In any case, we have to navigate this world together and in some or other way find ways to co-exist, even in the instance that our different beliefs could clash in somewhat of a colossal manner.
The best way through which to do this is to acknowledge one important fact we always seem to miss amidst all the debating, which is that in essence, anybody who follows a set of rules, whether religious or otherwise, does so with good intentions. This is where the virtue of it shines through and these virtues are what we should hold on to.
I mean you’ve already interacted with your work colleagues a few times if not many times over the years you’ve worked with them, so can you really tell me that the ones you get along with are only the ones who practice the same religion you and perhaps even those who attend the same church denomination as you do? Probably not.
Effective communication is an essential part of any workplace, as illustrated by these 5 examples of great staff communication; thusly if you want to be productive and your employees to give their best on the job, then you have to often keep aside personal preferences of faith, or at least clear the air by talking about them and establishing proper boundaries.

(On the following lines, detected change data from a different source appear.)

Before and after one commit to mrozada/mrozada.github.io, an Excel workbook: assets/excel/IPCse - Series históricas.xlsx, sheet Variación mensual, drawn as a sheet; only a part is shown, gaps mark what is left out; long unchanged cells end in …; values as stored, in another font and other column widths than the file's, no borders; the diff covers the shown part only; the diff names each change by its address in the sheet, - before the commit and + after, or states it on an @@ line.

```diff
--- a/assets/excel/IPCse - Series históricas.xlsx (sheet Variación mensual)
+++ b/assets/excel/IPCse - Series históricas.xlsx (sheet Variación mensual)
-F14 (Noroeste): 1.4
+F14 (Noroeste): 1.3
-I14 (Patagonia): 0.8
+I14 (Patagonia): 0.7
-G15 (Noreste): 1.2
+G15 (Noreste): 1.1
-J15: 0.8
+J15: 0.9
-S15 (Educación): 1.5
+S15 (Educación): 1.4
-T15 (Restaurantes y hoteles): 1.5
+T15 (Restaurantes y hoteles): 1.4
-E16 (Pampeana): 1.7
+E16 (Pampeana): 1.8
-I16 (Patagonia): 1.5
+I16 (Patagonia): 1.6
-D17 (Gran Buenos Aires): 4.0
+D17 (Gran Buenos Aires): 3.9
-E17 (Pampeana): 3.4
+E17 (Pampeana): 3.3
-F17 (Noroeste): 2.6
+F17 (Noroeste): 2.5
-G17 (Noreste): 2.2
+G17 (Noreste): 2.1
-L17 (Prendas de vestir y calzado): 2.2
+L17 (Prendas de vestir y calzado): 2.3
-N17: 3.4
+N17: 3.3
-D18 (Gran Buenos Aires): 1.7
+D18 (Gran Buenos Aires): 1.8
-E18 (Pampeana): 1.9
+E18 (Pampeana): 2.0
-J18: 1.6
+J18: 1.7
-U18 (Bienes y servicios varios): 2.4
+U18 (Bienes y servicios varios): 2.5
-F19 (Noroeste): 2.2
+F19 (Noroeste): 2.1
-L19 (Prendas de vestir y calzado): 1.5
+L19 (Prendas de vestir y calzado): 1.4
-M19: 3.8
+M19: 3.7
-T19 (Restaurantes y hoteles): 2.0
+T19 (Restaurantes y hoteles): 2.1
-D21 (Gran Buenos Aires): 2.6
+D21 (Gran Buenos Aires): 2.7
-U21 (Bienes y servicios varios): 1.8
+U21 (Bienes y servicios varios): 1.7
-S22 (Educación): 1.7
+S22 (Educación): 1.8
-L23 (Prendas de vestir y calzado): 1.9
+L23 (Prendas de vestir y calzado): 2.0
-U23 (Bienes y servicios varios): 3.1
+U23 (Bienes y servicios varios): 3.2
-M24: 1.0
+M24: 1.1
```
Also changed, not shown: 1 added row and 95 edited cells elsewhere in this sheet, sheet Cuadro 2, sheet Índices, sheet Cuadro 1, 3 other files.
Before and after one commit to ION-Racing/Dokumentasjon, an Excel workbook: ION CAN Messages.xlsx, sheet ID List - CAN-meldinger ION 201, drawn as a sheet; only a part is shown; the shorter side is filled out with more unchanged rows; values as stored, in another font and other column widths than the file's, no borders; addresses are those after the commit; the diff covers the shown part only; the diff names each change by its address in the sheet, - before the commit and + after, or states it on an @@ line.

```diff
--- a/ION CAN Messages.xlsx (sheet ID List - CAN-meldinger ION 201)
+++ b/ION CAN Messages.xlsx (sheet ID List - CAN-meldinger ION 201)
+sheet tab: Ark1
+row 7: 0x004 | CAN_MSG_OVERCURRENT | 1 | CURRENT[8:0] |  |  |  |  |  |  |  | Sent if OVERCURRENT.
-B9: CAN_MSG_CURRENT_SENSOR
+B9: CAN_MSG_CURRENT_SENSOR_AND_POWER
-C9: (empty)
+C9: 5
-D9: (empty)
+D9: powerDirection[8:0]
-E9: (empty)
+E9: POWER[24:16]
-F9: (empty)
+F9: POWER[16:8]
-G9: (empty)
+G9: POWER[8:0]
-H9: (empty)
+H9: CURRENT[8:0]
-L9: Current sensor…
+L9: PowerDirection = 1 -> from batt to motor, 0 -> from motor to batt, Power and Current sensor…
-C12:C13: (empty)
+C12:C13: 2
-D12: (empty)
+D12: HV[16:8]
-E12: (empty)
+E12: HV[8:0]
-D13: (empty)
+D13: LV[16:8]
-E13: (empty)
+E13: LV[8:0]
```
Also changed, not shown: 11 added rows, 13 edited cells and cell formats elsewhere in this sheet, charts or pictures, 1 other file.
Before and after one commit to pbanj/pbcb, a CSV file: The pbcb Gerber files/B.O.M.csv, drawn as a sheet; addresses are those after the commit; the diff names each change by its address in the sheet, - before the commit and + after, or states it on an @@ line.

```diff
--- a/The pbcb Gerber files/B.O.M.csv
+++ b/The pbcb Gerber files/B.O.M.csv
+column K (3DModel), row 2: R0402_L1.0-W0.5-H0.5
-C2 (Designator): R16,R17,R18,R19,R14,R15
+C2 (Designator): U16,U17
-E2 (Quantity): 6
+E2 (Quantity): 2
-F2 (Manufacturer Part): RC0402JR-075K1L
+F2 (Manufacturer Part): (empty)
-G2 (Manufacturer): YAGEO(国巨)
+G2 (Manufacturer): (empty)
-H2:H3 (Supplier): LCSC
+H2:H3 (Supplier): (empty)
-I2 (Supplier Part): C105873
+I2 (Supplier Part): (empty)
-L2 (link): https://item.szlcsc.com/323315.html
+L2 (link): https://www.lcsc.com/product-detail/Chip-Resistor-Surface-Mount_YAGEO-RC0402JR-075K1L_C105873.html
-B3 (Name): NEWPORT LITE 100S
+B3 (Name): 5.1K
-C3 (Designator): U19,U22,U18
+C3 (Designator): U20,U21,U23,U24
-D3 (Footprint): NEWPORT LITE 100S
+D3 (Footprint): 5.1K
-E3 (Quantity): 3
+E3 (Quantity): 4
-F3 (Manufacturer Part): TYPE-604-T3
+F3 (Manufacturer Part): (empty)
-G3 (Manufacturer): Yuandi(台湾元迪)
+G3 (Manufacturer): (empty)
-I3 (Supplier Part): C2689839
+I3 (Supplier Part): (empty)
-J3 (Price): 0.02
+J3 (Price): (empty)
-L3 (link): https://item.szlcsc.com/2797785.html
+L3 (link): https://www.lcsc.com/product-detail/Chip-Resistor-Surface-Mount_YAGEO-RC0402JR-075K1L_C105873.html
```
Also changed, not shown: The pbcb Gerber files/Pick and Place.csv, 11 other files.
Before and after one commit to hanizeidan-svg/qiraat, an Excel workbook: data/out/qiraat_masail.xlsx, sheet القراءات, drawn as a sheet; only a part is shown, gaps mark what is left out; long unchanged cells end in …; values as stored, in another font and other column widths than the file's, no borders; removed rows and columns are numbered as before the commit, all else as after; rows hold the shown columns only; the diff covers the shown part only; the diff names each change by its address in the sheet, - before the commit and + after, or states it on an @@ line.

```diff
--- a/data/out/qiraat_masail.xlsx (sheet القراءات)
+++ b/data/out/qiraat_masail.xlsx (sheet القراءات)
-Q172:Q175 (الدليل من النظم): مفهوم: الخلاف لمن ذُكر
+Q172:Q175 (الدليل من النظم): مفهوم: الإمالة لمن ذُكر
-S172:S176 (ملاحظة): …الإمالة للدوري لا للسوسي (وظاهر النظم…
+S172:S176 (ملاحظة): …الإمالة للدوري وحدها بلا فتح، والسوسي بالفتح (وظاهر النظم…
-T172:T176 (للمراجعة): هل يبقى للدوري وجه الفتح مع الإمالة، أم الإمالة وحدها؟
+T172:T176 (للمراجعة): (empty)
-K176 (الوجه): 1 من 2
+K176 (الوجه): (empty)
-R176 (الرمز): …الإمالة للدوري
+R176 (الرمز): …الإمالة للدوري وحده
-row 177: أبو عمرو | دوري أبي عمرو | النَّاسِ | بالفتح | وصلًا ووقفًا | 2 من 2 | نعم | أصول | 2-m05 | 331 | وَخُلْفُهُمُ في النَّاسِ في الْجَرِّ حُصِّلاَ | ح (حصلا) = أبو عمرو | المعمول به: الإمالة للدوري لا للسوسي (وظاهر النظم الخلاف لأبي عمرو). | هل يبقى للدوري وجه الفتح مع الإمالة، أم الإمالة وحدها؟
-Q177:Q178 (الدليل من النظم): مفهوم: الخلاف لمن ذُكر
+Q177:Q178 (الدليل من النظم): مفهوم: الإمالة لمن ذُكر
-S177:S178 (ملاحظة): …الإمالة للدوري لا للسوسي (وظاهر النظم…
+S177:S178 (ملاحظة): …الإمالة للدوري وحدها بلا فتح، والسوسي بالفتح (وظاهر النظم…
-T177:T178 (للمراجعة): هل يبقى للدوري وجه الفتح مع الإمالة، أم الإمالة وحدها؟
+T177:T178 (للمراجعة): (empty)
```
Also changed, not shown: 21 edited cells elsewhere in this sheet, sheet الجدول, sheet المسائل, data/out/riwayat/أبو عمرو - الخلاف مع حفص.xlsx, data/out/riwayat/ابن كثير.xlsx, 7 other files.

So, as much as the typical workplace is all about money, something which in many interpretations is considered to be the root of all evil, the virtues of faith definitely have a place in the workplace. Not only that, an active decision to maintain these virtues should be taken as this will make provision for the much-needed self-governance structure which is often missing from the lives of many economically active individuals. Partly, this could be done by using Together Mentoring Software or similar technology that can provide the necessary support and feedback for an employee’s experience with maintaining faith and virtue in any work setting. While some might support the active garnering of such ideas, others might appreciate a more passive approach, and using the right kind of tools and technology to enable these ideas can do more good than harm.
You don’t even have to look too hard to find existing conduits of the virtues of faith being implemented in the workplace, such as how the integrity with which you should act at all times is implicitly left up to a decision you should take as an individual. Your integrity will definitely be challenged on a daily basis with every decision you face and if you do indeed operate in the absence of integrity, for the most part, you can get away with it, but at some point, there will always be retribution.
Nobody is expected to be perfect either, least of all the average employee who may very well find themselves in a position that makes them feel like they’re been taken advantage of in some or another way, while the organisation they’re working for continues to pile on the profits.
There are some industries however in which the virtues of faith are basically the driving force of the entire industry, such as how the likes of Christopher Simon are made to swear an oath in any of their representations of their clients in the court of law, or within the realms of the institutions surrounding the upholding and enforcing of the law. Naturally, this goes beyond just the car accident law practice and is perhaps even more visibly pronounced in the likes of criminal, civil, and economic law.